- 24″L x 22″W x 37.5″H
- 5 stainless steel bowls, 2 sliding trays, 2 perches
- Locking casters
This cage has a stand that will let you keep any of his necessary supplies under the cage on the rolling rack.
- Made with powder-coated steel
- Removable stand with shelf
- 4 feeding doors; 1 large door
This bird cage features two large doors and feeder doors on each side that will allow you to reach in to pet, or maintain, this bird however he needs.
- 23.5″L x 23.5″W x 65.5″H
- Bar Spacing: 0.36″
- 4 locking caster wheels
This bird cage is large enough for your parrot and has a fun design that will add to your stylish home decor, not detract.
- Open play top; can be closed
- 24″L x 22″W x 61″H
- Flip locking door
This bird cage’s large door is perfect one for the parrot or big bird who loves to fly and gets let out from time to time, too.
- Full length access door
- Bar Spacing: 5/8”
- 3 colors available
This bird cage has everything you need to start a little aviary for your smaller birds or make your bigger bird feel right at home.
- 2 slide-out trays
- 2 sizes available
- Anti-rust coated premium metal
This cage will suit your birds well with its multi-level perches and ladders to allow maximum hopping.
- Removable rolling stand with shelf
- 1/2″ wire spacing
- 4 feeding cups and 4 perches included
You’ll be able to keep your large bird or several smaller birds happy in this large rolling cage.
- 2 color options
- 3 wood perches included
- 2 sizes available
Once your bird is on his outer perch, he’ll still have access to a climbing ladder and food and water, making this an excellent choice for any adventurous bird.
- 2 slide-out trays
- 2 size options
- 5 stainless steel feeder bowls and 2 perches included
This bird cage has three levels of fun to make his life inside the cage as exciting as it would be out of it.
- 0.4″ wire spacing
- 2 locking front doors
- Bonus parrot bungee toy included
Tabletop Bird Cages
This cage is a large one, but still includes a handle along the top if you need to move it from time to time.
- 18.1″L x 14.2″W x 36.2’’H
- Made of iron and plastic
- Includes 3 perches and swing
This bird cage is ideal for smaller birds, like a canary, and has all the basics right out of the box.
- Includes 2 terracotta perches and food/water dish
- 17″L x 31″W x 22″H

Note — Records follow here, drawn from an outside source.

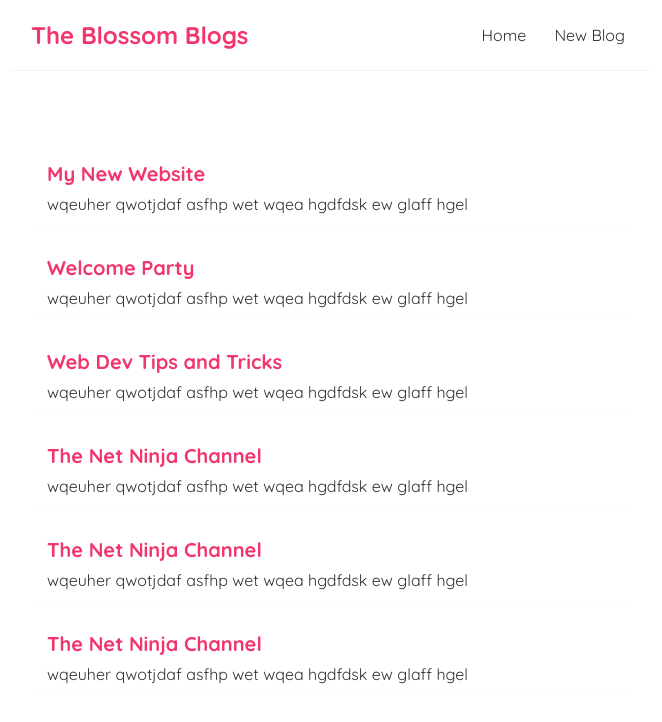
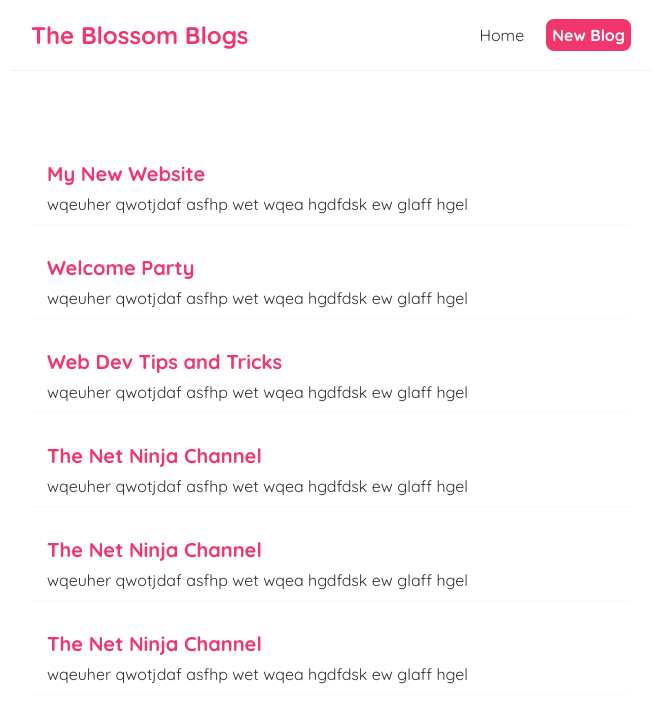
Before and after one commit to shivendra8004/HelloReact, a React (Create React App) app: page / in a window 1280 px wide. Shown: the top 722 px of the page, without its empty margins (309-971 px from the left). Built offline with nearby package versions, Linux system fonts and the light colour scheme.

Commit message:
Fixed some styles of webpage

```diff
--- a/src/index.css
+++ b/src/index.css
@@ -54,3 +54,9 @@
   color: #f1356d;
   margin-bottom: 8px;
 }
+.newBlog {
+  background-color: #f1356d;
+  border-radius: 8px;
+  color: white;
+  font-weight: bold;
+}
```
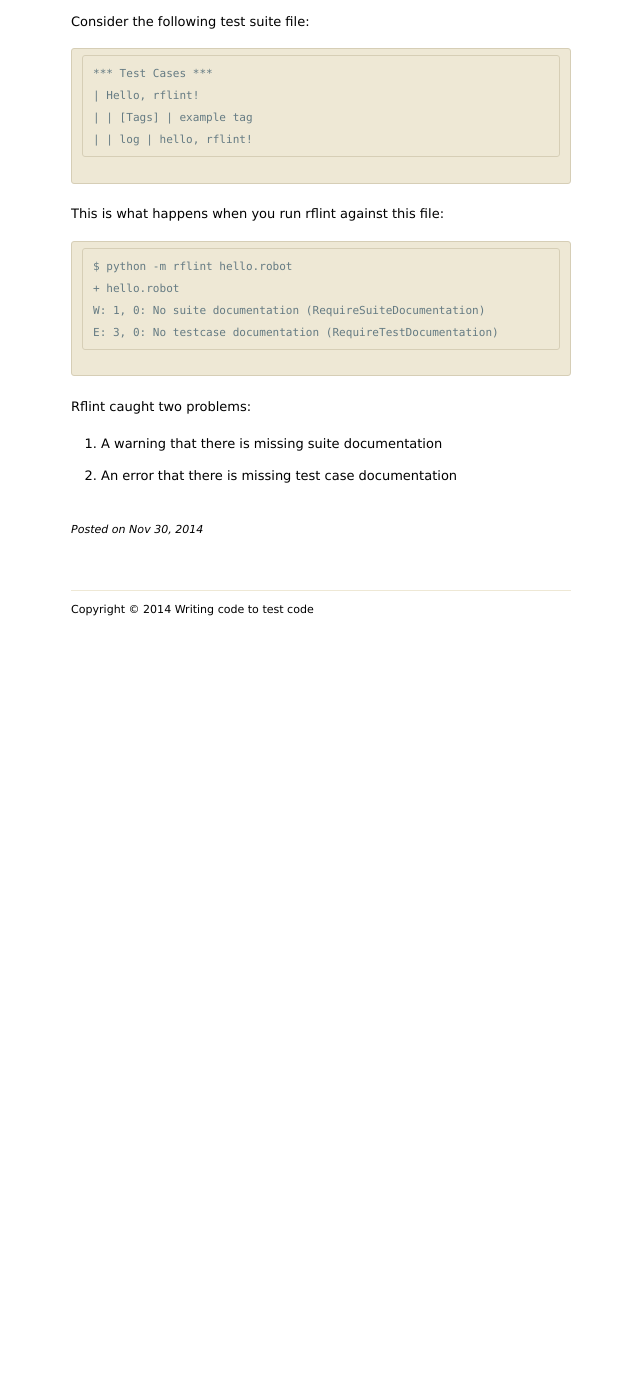
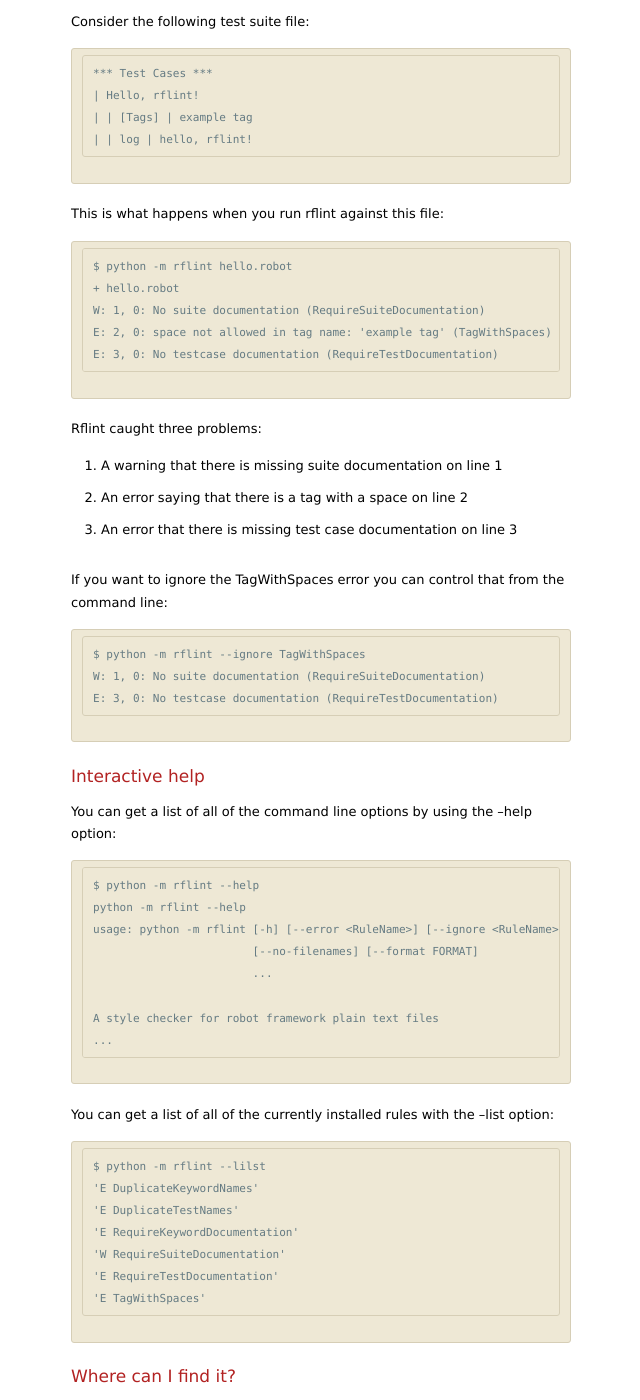
Before and after one commit to boakley/boakley.github.io, a Jekyll site: the page built from _posts/2014-11-30-robotframework-lint-preview.md, in a window 1280 px wide and 1400 px high, scrolled down 409 px. Shown: the whole window, without its empty margins (319-959 px from the left). Built offline with Jekyll 4.4.1, drawn with Linux system fonts in a browser that asks for light colours; nearby versions of some CDN libraries; before the commit the page ends 1049 px from its top, so only the background shows below that; some of the changed text lies outside the part shown.

Commit message:
update to rflint preview

```diff
--- a/_posts/2014-11-30-robotframework-lint-preview.md
+++ b/_posts/2014-11-30-robotframework-lint-preview.md
@@ -32,9 +32,67 @@
     $ python -m rflint hello.robot
     + hello.robot
     W: 1, 0: No suite documentation (RequireSuiteDocumentation)
+    E: 2, 0: space not allowed in tag name: 'example tag' (TagWithSpaces)
     E: 3, 0: No testcase documentation (RequireTestDocumentation)
 
-Rflint caught two problems:
+Rflint caught three problems:
 
-  * A warning that there is missing suite documentation
-  * An error that there is missing test case documentation
+  * A warning that there is missing suite documentation on line 1
+  * An error saying that there is a tag with a space on line 2
+  * An error that there is missing test case documentation on line 3
+
+If you want to ignore the TagWithSpaces error you can control that
+from the command line:
+
+    $ python -m rflint --ignore TagWithSpaces
+    W: 1, 0: No suite documentation (RequireSuiteDocumentation)
+    E: 3, 0: No testcase documentation (RequireTestDocumentation)
+
+# Interactive help
+
+You can get a list of all of the command line options by using the
+--help option:
+
+    $ python -m rflint --help
+    python -m rflint --help
+    usage: python -m rflint [-h] [--error <RuleName>] [--ignore <RuleName>] [--warn <RuleName>] [--list]
+                            [--no-filenames] [--format FORMAT]
+                            ...
+
+    A style checker for robot framework plain text files
+    ...
+
+You can get a list of all of the currently installed rules with the
+--list option:
+
+    $ python -m rflint --lilst
+    'E DuplicateKeywordNames'
+    'E DuplicateTestNames'
+    'E RequireKeywordDocumentation'
+    'W RequireSuiteDocumentation'
+    'E RequireTestDocumentation'
+    'E TagWithSpaces'
+
+
+# Where can I find it?
+
+rflint is available on github: https://github.com/boakley/robotframework-lint
+
+You can also install with pip, which will install the module "rflint"
+in the standard place:
+
+    $ pip install robotframework-lint
+
+# Want to contribute?
+
+Would you like to contribute? I would love to have help growing rflint
+into an indespensible part of the robot framework toolchain. There is
+an opportunity to work on the base code, or to contribute
+rules. Simply fork the repository and submit pull requests. You can
+also ask questions on the robotframework-users mailing list.
+
+# Acknowledgements
+
+A huge thank-you to my current employer, Echo Global Logistics
+([http://www.echo.com]) who generously allows me to work on this
+project as part of my day job.
```
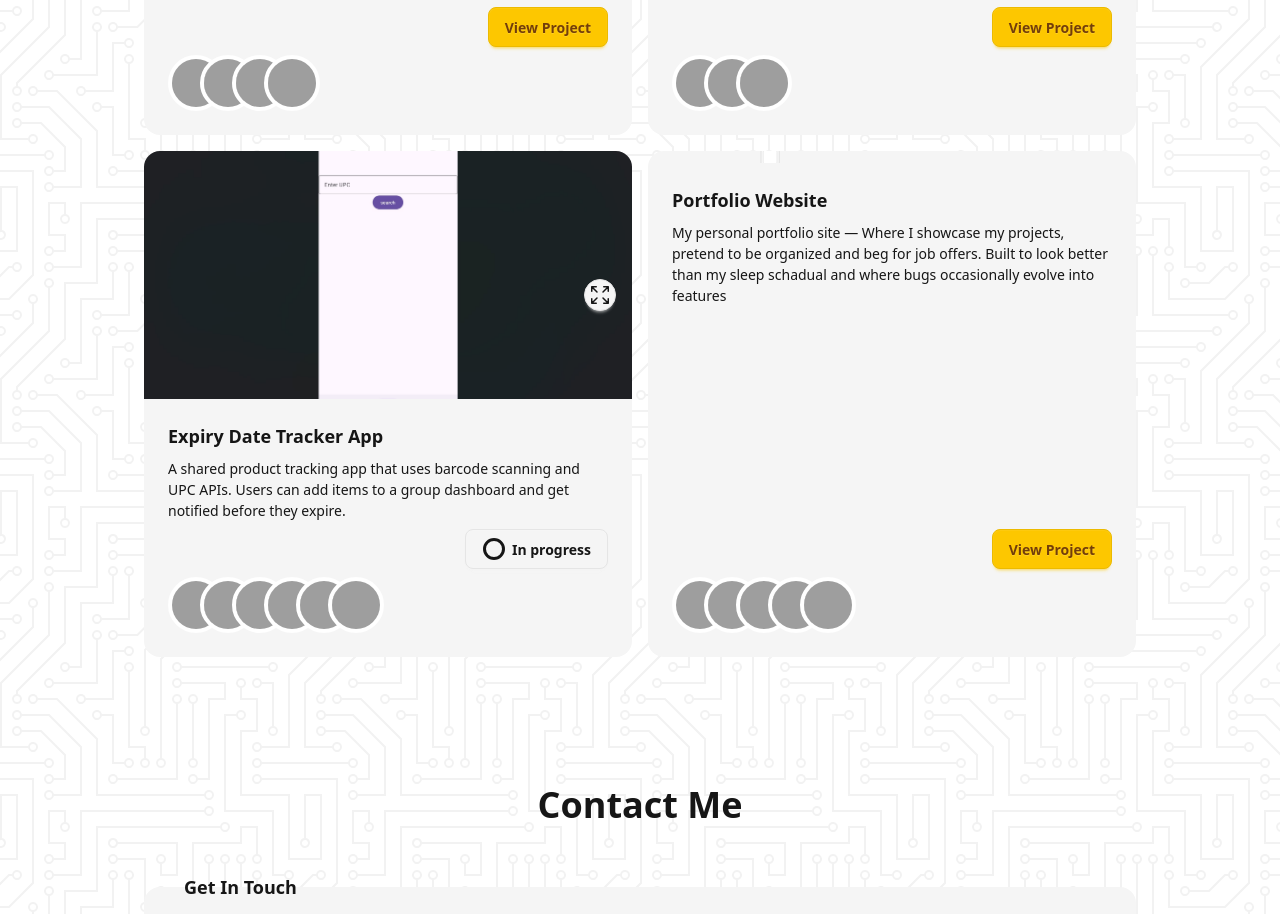
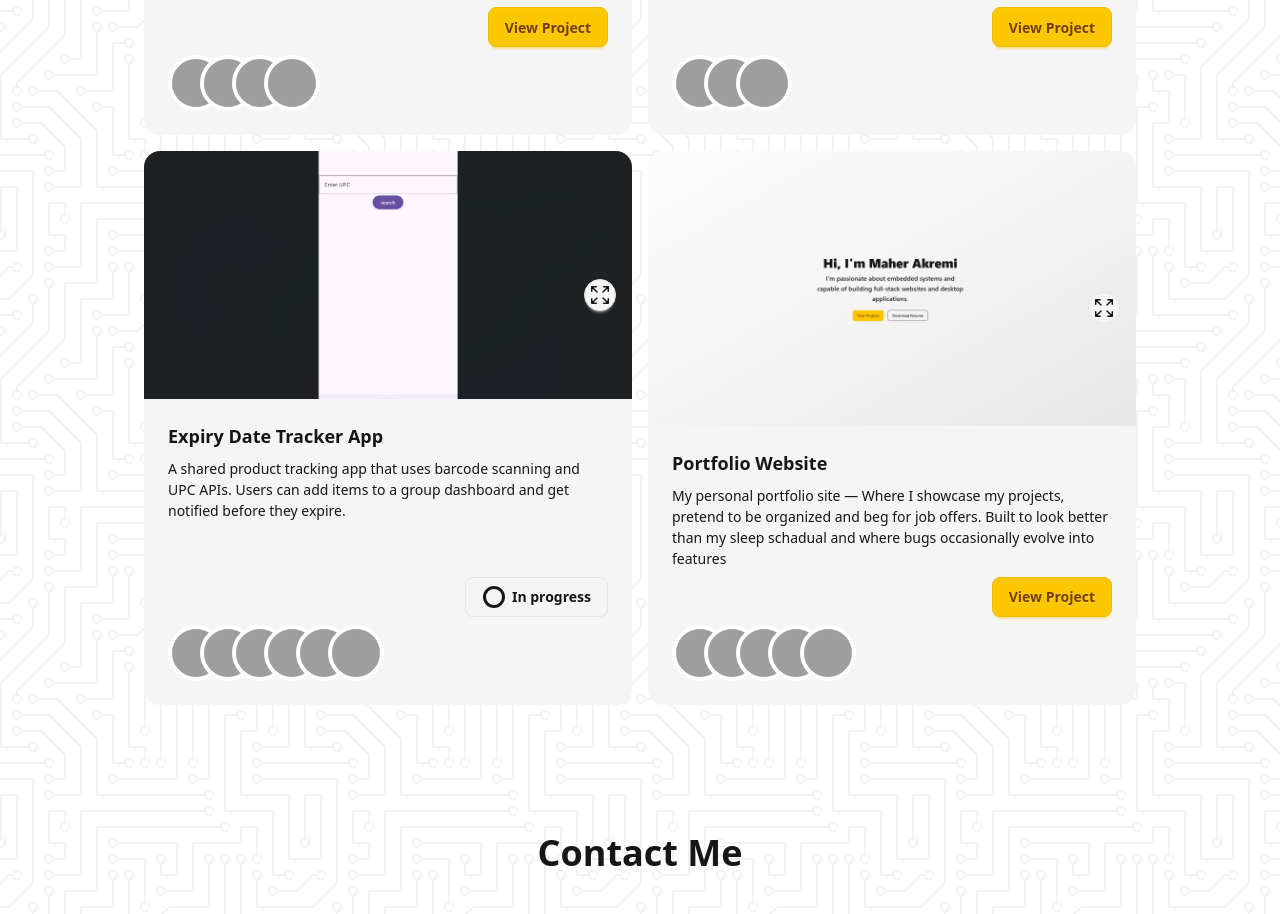
Before and after one commit to maherakr/my-portfolio-app, a Next.js app: page / in a window 1280 px wide. Shown: the part 2198-3112 px from the top of the page. Built offline with nearby package versions, Linux system fonts and the light colour scheme; grey boxes are pictures that could not be loaded.

Commit message:
Projects section fix

```diff
--- a/src/app/layout.tsx
+++ b/src/app/layout.tsx
@@ -4,8 +4,7 @@ import Header from '../components/header';
 import Navbar from '@/components/navbar';
 
 export const metadata = {
-  title: 'Next.js',
-  description: 'Generated by Next.js',
+  title: 'Maher Akremi'
 }
 
 
--- a/src/components/Projects.tsx
+++ b/src/components/Projects.tsx
@@ -123,25 +123,8 @@ export default function Projects() {
             <div className="flex justify-center w-full">
                 <div className="grid grid-cols-1 md:grid-cols-2 lg:grid-cols-2 gap-4 w-full max-w-screen-xl">
                     {projectList.map((project, index) => (
-                        <div key={index} className="card bg-base-100 bg-base-200 w-full">
-                            {project.title === "Portfolio Website" ? (
-                                <figure className="diff relative" tabIndex={0}>
-                                    <div className="diff-item-1" role="img" tabIndex={0}>
-                                         <img
-                                    src={project.image}
-                                    alt="screenshot"
-                                    className="w-full h-full object-cover scale-125"
-                                />
-                                    </div>
-                                    <div className="diff-item-2" role="img">
-                                        <img
-                                            alt="screenshot"
-                                            src="/images/portfolioSiteDark.jpg" />
-                                    </div>
-                                    <div className="diff-resizer"></div>
-                                </figure>
+                        <div key={index} className="card bg-base-100 bg-base-200 ">
 
-                            ) : (
                                 <figure className="relative">
 
                                     <img
@@ -150,7 +133,7 @@ export default function Projects() {
                                         className="w-full h-full object-cover scale-125"
                                     />
                                     <ImageModal image={project.image} modalId={"modal_" + index} />
-                            </figure>)}
+                                </figure>
 
                             <div className="card-body">
                                 <h2 className="card-title">{project.title}</h2>
@@ -196,7 +179,6 @@ export default function Projects() {
                 </div>
             </div>
 
-
         </section>
     );
 }
```
Also changed, not shown: 1 other file (tests, documents, lock files or other folders). Lines whose indentation alone changed are shown as unchanged.
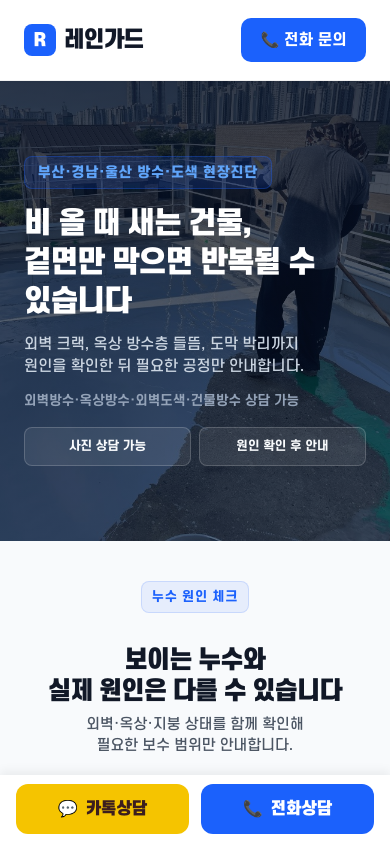
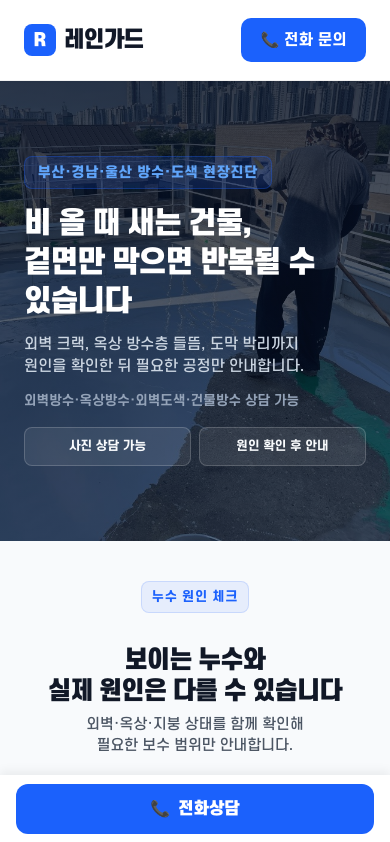
Before and after one commit to wogus5695-ctrl/Gyeongnam-bangsu-01, a React (Vite) app: page / in a window 390 px wide. Shown: the top 842 px of the page. Built offline with nearby package versions, Linux system fonts and the light colour scheme.

Commit message:
feat: 대표 번호 연동 및 모바일 환경 카톡/사진견적 상담 CTA 제거 완료

```diff
--- a/src/components/CostSection.tsx
+++ b/src/components/CostSection.tsx
@@ -207,6 +207,9 @@ export const CostSection: React.FC<CostSectionProps> = ({ keywordConfig }) => {
             width: 100%;
             padding: 0.95rem 1.5rem;
           }
+          .cost-buttons .btn-outline {
+            display: none !important;
+          }
         }
       `}</style>
     </section>
--- a/src/components/FloatingCTA.tsx
+++ b/src/components/FloatingCTA.tsx
@@ -1,11 +1,8 @@
 import React from "react";
-import { CONTACT_PHONE, KAKAO_URL, HAS_PHONE, HAS_KAKAO } from "../data/brand";
+import { CONTACT_PHONE, HAS_PHONE } from "../data/brand";
 
 export const FloatingCTA: React.FC = () => {
   const phoneHref = HAS_PHONE ? `tel:${CONTACT_PHONE}` : "#contact";
-  const kakaoHref = HAS_KAKAO ? KAKAO_URL : "#contact";
-  const kakaoTarget = HAS_KAKAO ? "_blank" : "_self";
-  const kakaoRel = HAS_KAKAO ? "noopener noreferrer" : undefined;
 
   return (
     <>
@@ -49,30 +46,7 @@ export const FloatingCTA: React.FC = () => {
         padding: "0.6rem 1rem calc(0.6rem + env(safe-area-inset-bottom, 0px)) 1rem", // iOS 세이프 에리아 대응
         gap: "0.75rem"
       }}>
-        {/* 카카오톡 상담 바로가기 */}
-        <a
-          href={kakaoHref}
-          target={kakaoTarget}
-          rel={kakaoRel}
-          style={{
-            flex: 1,
-            backgroundColor: "var(--kakao-color)",
-            color: "#3C1E1E",
-            textDecoration: "none",
-            display: "flex",
-            alignItems: "center",
-            justifyContent: "center",
-            gap: "0.5rem",
-            height: "50px",
-            borderRadius: "12px",
-            fontWeight: 900,
-            fontSize: "1rem",
-            boxSizing: "border-box"
-          }}
-        >
-          <span>💬</span>
-          <span>카톡상담</span>
-        </a>
+
 
         {/* 전화상담 바로가기 */}
         <a
--- a/src/data/brand.ts
+++ b/src/data/brand.ts
@@ -4,7 +4,7 @@ export const REPRESENTATIVE_NAME = "김건자";
 export const BUSINESS_NUMBER = "615-19-60928";
 
 // 연락처 정보 변수 (공란 시 방어 코드 동작)
-export const CONTACT_PHONE = "";
+export const CONTACT_PHONE = "010-9661-2196";
 export const KAKAO_URL = "";
 
 // 대표 정보 및 사업자 등록번호 노출 여부 판별 플래그
```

- Debris guard to contain messes
This cage is light and compact enough that you’ll be able to hang it in your home to give your pet the height at which he feels most comfortable.
- Wire spacing 7/16″
- 17.5″L x 11.75″W x 24″H
- Includes 2 perches and 2 feeding cups
This cage has the height your bird needs and the Chinese style architecture will add to your room’s overall decor.
- Includes 2 perches, 2 cups, and swing
- 4 color options
- 13.5″L x 11″W x 22″H
This is a great cage for your bird that spends most of its time outside of a cage, but still needs a good home to rest.
- Debris guard to catch mess
- Door opens both ways
- 15″L x 19″W x 20″H
This cage will give your bird two perches to rest and is perfect for a single parakeet.
- Includes 2 perches and 2 feeding cups
- 16.5″L x 11.9″W x 22″H
- Pull out tray